[Front-end code change data]
##########

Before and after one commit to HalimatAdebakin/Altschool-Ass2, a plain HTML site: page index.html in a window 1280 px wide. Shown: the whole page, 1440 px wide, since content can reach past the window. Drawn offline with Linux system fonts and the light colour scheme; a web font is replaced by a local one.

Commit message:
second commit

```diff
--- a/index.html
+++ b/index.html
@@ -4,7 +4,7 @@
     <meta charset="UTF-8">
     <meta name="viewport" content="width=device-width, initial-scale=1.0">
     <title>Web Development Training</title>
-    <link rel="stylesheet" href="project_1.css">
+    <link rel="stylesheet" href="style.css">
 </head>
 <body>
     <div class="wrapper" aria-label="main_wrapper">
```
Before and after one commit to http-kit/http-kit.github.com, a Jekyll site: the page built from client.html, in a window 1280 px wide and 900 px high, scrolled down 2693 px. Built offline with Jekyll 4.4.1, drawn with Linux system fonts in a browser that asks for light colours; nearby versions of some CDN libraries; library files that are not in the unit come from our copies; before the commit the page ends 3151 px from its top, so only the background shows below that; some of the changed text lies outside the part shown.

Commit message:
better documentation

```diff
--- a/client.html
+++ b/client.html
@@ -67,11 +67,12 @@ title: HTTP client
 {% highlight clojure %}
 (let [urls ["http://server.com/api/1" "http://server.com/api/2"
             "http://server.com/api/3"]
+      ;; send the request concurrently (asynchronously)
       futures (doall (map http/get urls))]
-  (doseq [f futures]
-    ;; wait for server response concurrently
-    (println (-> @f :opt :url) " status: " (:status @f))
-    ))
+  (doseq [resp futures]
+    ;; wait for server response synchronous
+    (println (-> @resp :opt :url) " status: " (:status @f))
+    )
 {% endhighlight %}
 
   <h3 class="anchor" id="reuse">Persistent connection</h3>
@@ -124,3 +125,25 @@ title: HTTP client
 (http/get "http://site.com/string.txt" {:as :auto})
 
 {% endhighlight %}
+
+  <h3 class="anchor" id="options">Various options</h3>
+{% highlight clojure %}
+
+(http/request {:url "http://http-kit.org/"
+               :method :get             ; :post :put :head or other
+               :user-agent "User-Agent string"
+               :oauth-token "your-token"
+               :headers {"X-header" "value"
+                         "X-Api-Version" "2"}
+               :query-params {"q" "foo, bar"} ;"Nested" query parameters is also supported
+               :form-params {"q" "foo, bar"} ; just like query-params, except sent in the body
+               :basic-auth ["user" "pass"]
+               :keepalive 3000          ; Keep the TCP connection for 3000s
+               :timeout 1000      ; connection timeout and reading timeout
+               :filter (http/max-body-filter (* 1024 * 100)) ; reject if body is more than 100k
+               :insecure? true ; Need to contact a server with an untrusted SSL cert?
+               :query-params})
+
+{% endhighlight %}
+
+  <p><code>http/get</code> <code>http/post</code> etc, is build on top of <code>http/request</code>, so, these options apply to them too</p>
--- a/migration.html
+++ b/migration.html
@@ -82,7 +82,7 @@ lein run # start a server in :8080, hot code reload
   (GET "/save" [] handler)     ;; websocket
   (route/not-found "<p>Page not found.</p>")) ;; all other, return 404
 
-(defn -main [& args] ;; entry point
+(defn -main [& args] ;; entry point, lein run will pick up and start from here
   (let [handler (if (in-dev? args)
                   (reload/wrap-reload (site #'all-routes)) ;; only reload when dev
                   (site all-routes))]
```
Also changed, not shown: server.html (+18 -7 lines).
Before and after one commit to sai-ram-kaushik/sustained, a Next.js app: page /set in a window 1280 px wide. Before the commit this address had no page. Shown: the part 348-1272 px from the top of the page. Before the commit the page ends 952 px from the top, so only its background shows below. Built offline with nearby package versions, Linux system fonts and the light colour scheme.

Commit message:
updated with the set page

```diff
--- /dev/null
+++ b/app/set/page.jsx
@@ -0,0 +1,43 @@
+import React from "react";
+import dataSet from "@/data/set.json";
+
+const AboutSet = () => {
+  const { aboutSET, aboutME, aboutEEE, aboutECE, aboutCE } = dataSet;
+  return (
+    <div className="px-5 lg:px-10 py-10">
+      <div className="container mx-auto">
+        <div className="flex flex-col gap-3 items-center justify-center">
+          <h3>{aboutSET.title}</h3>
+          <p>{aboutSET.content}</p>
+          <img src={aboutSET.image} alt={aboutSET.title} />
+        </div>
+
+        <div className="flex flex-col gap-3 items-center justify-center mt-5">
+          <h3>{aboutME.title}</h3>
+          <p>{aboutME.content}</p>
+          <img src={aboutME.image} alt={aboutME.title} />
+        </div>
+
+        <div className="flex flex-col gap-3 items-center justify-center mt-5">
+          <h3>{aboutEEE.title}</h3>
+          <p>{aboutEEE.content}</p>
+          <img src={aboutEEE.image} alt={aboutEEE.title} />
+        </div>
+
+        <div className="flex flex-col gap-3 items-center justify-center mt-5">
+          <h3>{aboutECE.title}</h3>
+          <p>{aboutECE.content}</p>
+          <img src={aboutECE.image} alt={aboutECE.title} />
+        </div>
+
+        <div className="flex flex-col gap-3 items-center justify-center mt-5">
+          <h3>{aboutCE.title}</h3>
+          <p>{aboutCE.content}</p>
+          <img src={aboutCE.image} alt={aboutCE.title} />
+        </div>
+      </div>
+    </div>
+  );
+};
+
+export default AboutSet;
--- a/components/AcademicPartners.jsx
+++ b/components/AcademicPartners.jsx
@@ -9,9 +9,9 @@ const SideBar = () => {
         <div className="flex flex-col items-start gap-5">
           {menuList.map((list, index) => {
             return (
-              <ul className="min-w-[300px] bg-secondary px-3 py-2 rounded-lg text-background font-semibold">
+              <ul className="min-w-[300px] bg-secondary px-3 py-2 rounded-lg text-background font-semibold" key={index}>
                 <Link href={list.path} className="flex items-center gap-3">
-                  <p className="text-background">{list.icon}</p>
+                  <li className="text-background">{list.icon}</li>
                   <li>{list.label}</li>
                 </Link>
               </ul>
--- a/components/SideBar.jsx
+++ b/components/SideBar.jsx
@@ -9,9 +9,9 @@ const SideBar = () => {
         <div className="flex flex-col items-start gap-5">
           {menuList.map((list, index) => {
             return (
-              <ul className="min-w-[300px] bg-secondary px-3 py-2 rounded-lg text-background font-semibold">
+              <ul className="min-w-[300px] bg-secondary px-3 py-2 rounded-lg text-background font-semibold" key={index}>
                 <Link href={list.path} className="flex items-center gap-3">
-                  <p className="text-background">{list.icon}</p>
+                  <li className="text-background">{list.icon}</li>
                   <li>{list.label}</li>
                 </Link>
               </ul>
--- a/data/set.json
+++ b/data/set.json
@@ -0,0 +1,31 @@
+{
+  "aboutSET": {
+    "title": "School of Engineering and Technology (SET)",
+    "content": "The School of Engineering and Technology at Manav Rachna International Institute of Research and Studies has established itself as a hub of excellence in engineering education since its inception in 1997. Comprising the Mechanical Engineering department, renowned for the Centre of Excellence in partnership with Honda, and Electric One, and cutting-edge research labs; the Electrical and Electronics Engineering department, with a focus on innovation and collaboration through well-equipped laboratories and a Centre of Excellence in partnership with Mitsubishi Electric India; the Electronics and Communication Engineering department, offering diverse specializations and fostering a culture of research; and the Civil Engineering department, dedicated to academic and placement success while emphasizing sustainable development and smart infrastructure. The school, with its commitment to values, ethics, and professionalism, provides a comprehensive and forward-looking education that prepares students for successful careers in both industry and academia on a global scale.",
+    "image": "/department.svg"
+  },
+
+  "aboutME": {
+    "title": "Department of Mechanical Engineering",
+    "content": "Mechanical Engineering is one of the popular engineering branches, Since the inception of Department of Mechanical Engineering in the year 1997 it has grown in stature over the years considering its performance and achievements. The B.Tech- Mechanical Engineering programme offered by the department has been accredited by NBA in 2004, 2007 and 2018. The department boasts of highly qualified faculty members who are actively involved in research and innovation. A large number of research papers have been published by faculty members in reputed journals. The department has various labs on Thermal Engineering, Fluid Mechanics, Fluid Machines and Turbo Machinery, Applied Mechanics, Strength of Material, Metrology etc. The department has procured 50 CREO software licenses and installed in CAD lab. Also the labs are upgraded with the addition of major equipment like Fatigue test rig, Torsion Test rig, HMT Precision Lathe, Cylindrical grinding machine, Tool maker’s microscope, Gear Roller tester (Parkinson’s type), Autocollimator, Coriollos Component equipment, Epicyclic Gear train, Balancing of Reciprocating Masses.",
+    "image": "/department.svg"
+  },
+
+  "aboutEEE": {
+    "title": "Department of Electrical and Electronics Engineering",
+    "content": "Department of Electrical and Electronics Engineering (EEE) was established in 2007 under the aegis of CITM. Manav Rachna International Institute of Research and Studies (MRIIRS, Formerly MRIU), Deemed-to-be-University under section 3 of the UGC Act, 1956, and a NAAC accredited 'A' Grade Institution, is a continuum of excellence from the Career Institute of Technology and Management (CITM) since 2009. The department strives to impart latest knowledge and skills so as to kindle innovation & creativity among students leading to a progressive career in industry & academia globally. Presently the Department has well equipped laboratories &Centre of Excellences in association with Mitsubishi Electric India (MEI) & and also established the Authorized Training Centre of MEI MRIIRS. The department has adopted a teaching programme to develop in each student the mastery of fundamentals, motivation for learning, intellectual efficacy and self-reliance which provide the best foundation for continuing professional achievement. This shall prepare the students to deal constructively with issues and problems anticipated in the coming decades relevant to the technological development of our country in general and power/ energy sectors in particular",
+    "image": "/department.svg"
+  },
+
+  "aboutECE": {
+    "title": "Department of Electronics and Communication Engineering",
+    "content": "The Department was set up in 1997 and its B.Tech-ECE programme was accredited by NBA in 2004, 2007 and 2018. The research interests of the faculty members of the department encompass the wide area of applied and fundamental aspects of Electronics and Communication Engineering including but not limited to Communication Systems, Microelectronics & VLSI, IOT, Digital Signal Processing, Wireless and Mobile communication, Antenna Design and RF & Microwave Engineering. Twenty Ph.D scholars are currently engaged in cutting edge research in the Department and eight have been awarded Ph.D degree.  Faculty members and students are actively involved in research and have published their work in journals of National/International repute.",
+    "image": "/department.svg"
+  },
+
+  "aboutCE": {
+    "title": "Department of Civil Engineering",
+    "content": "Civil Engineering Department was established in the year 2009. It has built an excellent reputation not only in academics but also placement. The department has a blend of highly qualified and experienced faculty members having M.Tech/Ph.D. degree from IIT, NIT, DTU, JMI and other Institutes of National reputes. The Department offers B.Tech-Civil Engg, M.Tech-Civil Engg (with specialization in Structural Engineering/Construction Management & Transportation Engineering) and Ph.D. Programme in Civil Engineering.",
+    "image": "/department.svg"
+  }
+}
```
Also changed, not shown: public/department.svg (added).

##########

Work instruction — Show, from the records above, every line that includes "server".

Written reply —
 (let [urls ["http://server.com/api/1" "http://server.com/api/2"
             "http://server.com/api/3"]
-    ;; wait for server response concurrently
+    ;; wait for server response synchronous
+               :insecure? true ; Need to contact a server with an untrusted SSL cert?
@@ -82,7 +82,7 @@ lein run # start a server in :8080, hot code reload
Also changed, not shown: server.html (+18 -7 lines).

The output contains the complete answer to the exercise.